This paper uses the new literature on norms and rationality to explore why societies develop widespread corruption as a means of organizing economic activity. Paying particular attention to the post-socialist world, it explores the evolution of these norms as part of a more general development of flexible responses to rigid assignments of property rights. The emergence of a strong norm against attending to formal legal rules makes the unwinding of such "corrupt" practices and expectations especially problematic.

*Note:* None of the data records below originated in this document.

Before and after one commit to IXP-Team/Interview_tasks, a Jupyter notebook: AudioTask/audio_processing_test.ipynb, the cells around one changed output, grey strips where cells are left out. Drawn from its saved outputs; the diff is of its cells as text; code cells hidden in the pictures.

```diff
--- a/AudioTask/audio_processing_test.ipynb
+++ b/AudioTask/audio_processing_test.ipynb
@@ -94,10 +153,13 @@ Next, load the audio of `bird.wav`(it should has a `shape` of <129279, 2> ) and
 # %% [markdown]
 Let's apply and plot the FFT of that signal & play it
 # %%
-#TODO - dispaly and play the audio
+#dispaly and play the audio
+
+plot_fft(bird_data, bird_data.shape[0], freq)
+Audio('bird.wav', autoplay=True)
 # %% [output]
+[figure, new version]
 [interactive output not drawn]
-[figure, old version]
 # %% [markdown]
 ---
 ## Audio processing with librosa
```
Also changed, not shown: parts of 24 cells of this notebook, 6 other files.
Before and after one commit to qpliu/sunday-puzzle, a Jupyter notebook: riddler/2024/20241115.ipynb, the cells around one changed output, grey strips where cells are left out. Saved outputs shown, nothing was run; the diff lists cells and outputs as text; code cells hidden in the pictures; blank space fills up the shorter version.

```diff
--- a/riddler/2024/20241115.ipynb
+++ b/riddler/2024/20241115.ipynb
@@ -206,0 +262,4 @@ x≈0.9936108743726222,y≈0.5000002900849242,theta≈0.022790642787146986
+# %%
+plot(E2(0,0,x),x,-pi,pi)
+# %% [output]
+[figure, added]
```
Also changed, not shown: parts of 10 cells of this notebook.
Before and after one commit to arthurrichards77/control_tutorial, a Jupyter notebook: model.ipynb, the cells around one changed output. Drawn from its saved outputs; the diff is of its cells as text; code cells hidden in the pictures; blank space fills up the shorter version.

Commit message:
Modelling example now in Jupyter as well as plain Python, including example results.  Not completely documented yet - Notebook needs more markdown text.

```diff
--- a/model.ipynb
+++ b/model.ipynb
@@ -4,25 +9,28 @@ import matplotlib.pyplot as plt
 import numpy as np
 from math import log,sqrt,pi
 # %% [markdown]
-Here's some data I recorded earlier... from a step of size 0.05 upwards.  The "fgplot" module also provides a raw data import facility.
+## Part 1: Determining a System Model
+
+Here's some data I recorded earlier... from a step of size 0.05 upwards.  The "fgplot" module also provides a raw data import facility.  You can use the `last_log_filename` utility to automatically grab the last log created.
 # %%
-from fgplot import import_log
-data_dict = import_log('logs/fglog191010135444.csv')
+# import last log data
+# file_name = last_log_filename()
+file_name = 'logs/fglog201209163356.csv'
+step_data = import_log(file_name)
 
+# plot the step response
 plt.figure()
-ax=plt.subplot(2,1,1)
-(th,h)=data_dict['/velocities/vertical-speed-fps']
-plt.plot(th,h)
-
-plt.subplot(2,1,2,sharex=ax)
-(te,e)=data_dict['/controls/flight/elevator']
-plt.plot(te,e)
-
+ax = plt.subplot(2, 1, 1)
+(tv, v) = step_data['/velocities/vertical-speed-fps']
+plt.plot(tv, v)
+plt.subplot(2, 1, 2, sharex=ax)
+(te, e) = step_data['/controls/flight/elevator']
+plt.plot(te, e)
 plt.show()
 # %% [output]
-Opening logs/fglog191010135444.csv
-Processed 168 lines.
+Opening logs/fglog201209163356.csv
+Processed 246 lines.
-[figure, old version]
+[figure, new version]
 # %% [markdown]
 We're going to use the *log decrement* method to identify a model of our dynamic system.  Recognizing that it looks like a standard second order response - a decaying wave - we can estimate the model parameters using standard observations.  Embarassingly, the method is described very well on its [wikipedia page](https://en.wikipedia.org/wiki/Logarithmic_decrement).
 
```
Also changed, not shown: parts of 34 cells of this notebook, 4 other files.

Paul B. Stephan, Rationality and Corruption in the Post-Socialist World, 14 Connecticut Journal of International Law, 533–550 (1999).